##### RECORD EXCERPTS #####

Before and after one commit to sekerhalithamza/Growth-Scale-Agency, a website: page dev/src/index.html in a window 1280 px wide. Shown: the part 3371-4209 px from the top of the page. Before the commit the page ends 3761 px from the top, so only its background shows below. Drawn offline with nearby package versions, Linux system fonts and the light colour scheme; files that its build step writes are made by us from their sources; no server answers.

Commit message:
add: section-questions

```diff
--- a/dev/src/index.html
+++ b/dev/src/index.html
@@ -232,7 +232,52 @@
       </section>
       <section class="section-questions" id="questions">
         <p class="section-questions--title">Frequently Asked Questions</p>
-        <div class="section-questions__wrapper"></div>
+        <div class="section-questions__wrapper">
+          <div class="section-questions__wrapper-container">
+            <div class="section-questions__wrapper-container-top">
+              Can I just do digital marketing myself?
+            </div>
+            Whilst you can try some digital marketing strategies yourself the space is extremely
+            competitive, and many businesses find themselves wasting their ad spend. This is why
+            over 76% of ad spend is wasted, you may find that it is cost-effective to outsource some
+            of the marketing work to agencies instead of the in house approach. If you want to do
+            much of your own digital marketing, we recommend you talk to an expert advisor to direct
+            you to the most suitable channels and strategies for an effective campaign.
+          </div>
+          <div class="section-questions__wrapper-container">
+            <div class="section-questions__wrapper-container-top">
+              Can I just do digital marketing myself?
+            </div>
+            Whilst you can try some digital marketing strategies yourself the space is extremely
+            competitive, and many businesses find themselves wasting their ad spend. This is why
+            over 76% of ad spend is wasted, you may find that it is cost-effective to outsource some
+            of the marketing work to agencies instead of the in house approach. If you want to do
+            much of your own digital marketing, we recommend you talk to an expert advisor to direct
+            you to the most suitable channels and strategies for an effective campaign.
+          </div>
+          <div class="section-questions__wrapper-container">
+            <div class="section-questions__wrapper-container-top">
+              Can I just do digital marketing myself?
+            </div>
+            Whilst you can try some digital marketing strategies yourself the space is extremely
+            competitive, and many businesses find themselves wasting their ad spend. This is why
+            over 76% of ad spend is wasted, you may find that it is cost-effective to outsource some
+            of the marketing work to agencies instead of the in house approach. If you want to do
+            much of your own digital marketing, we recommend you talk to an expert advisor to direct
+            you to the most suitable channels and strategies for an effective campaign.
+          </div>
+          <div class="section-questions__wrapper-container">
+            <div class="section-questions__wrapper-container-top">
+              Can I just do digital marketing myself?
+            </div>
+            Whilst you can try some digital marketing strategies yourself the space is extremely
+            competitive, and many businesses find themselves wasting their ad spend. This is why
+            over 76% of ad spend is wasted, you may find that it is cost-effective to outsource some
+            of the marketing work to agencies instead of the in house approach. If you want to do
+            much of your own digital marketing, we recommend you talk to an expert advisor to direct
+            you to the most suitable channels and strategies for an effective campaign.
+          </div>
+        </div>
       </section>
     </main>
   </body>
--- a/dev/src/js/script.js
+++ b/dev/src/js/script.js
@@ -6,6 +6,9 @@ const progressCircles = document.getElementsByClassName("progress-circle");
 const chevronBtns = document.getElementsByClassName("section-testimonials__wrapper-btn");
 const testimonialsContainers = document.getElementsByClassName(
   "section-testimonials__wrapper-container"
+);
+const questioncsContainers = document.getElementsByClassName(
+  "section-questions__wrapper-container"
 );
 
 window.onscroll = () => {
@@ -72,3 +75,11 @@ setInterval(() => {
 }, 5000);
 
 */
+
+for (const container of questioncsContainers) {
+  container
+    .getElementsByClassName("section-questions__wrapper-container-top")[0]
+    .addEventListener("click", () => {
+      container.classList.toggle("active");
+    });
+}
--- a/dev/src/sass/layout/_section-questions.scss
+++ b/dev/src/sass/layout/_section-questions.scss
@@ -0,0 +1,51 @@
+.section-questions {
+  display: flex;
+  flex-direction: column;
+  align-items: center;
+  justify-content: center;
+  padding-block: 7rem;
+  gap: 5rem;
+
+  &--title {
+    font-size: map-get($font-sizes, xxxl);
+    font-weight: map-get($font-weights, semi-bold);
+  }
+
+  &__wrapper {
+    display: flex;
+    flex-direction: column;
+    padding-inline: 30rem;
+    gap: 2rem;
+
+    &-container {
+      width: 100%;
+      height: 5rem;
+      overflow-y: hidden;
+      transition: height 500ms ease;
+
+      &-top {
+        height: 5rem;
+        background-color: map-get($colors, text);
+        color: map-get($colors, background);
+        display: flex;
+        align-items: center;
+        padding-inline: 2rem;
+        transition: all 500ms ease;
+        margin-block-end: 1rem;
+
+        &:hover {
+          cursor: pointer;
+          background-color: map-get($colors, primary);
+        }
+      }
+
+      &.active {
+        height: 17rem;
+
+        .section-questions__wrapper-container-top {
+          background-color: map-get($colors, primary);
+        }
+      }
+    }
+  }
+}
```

#####

In your answer, repeat each of the records exactly.

Before and after one commit to sekerhalithamza/Growth-Scale-Agency, a website: page dev/src/index.html in a window 1280 px wide. Shown: the part 3371-4209 px from the top of the page. Before the commit the page ends 3761 px from the top, so only its background shows below. Drawn offline with nearby package versions, Linux system fonts and the light colour scheme; files that its build step writes are made by us from their sources; no server answers.

Commit message:
add: section-questions

```diff
--- a/dev/src/index.html
+++ b/dev/src/index.html
@@ -232,7 +232,52 @@
       </section>
       <section class="section-questions" id="questions">
         <p class="section-questions--title">Frequently Asked Questions</p>
-        <div class="section-questions__wrapper"></div>
+        <div class="section-questions__wrapper">
+          <div class="section-questions__wrapper-container">
+            <div class="section-questions__wrapper-container-top">
+              Can I just do digital marketing myself?
+            </div>
+            Whilst you can try some digital marketing strategies yourself the space is extremely
+            competitive, and many businesses find themselves wasting their ad spend. This is why
+            over 76% of ad spend is wasted, you may find that it is cost-effective to outsource some
+            of the marketing work to agencies instead of the in house approach. If you want to do
+            much of your own digital marketing, we recommend you talk to an expert advisor to direct
+            you to the most suitable channels and strategies for an effective campaign.
+          </div>
+          <div class="section-questions__wrapper-container">
+            <div class="section-questions__wrapper-container-top">
+              Can I just do digital marketing myself?
+            </div>
+            Whilst you can try some digital marketing strategies yourself the space is extremely
+            competitive, and many businesses find themselves wasting their ad spend. This is why
+            over 76% of ad spend is wasted, you may find that it is cost-effective to outsource some
+            of the marketing work to agencies instead of the in house approach. If you want to do
+            much of your own digital marketing, we recommend you talk to an expert advisor to direct
+            you to the most suitable channels and strategies for an effective campaign.
+          </div>
+          <div class="section-questions__wrapper-container">
+            <div class="section-questions__wrapper-container-top">
+              Can I just do digital marketing myself?
+            </div>
+            Whilst you can try some digital marketing strategies yourself the space is extremely
+            competitive, and many businesses find themselves wasting their ad spend. This is why
+            over 76% of ad spend is wasted, you may find that it is cost-effective to outsource some
+            of the marketing work to agencies instead of the in house approach. If you want to do
+            much of your own digital marketing, we recommend you talk to an expert advisor to direct
+            you to the most suitable channels and strategies for an effective campaign.
+          </div>
+          <div class="section-questions__wrapper-container">
+            <div class="section-questions__wrapper-container-top">
+              Can I just do digital marketing myself?
+            </div>
+            Whilst you can try some digital marketing strategies yourself the space is extremely
+            competitive, and many businesses find themselves wasting their ad spend. This is why
+            over 76% of ad spend is wasted, you may find that it is cost-effective to outsource some
+            of the marketing work to agencies instead of the in house approach. If you want to do
+            much of your own digital marketing, we recommend you talk to an expert advisor to direct
+            you to the most suitable channels and strategies for an effective campaign.
+          </div>
+        </div>
       </section>
     </main>
   </body>
--- a/dev/src/js/script.js
+++ b/dev/src/js/script.js
@@ -6,6 +6,9 @@ const progressCircles = document.getElementsByClassName("progress-circle");
 const chevronBtns = document.getElementsByClassName("section-testimonials__wrapper-btn");
 const testimonialsContainers = document.getElementsByClassName(
   "section-testimonials__wrapper-container"
+);
+const questioncsContainers = document.getElementsByClassName(
+  "section-questions__wrapper-container"
 );
 
 window.onscroll = () => {
@@ -72,3 +75,11 @@ setInterval(() => {
 }, 5000);
 
 */
+
+for (const container of questioncsContainers) {
+  container
+    .getElementsByClassName("section-questions__wrapper-container-top")[0]
+    .addEventListener("click", () => {
+      container.classList.toggle("active");
+    });
+}
--- a/dev/src/sass/layout/_section-questions.scss
+++ b/dev/src/sass/layout/_section-questions.scss
@@ -0,0 +1,51 @@
+.section-questions {
+  display: flex;
+  flex-direction: column;
+  align-items: center;
+  justify-content: center;
+  padding-block: 7rem;
+  gap: 5rem;
+
+  &--title {
+    font-size: map-get($font-sizes, xxxl);
+    font-weight: map-get($font-weights, semi-bold);
+  }
+
+  &__wrapper {
+    display: flex;
+    flex-direction: column;
+    padding-inline: 30rem;
+    gap: 2rem;
+
+    &-container {
+      width: 100%;
+      height: 5rem;
+      overflow-y: hidden;
+      transition: height 500ms ease;
+
+      &-top {
+        height: 5rem;
+        background-color: map-get($colors, text);
+        color: map-get($colors, background);
+        display: flex;
+        align-items: center;
+        padding-inline: 2rem;
+        transition: all 500ms ease;
+        margin-block-end: 1rem;
+
+        &:hover {
+          cursor: pointer;
+          background-color: map-get($colors, primary);
+        }
+      }
+
+      &.active {
+        height: 17rem;
+
+        .section-questions__wrapper-container-top {
+          background-color: map-get($colors, primary);
+        }
+      }
+    }
+  }
+}
```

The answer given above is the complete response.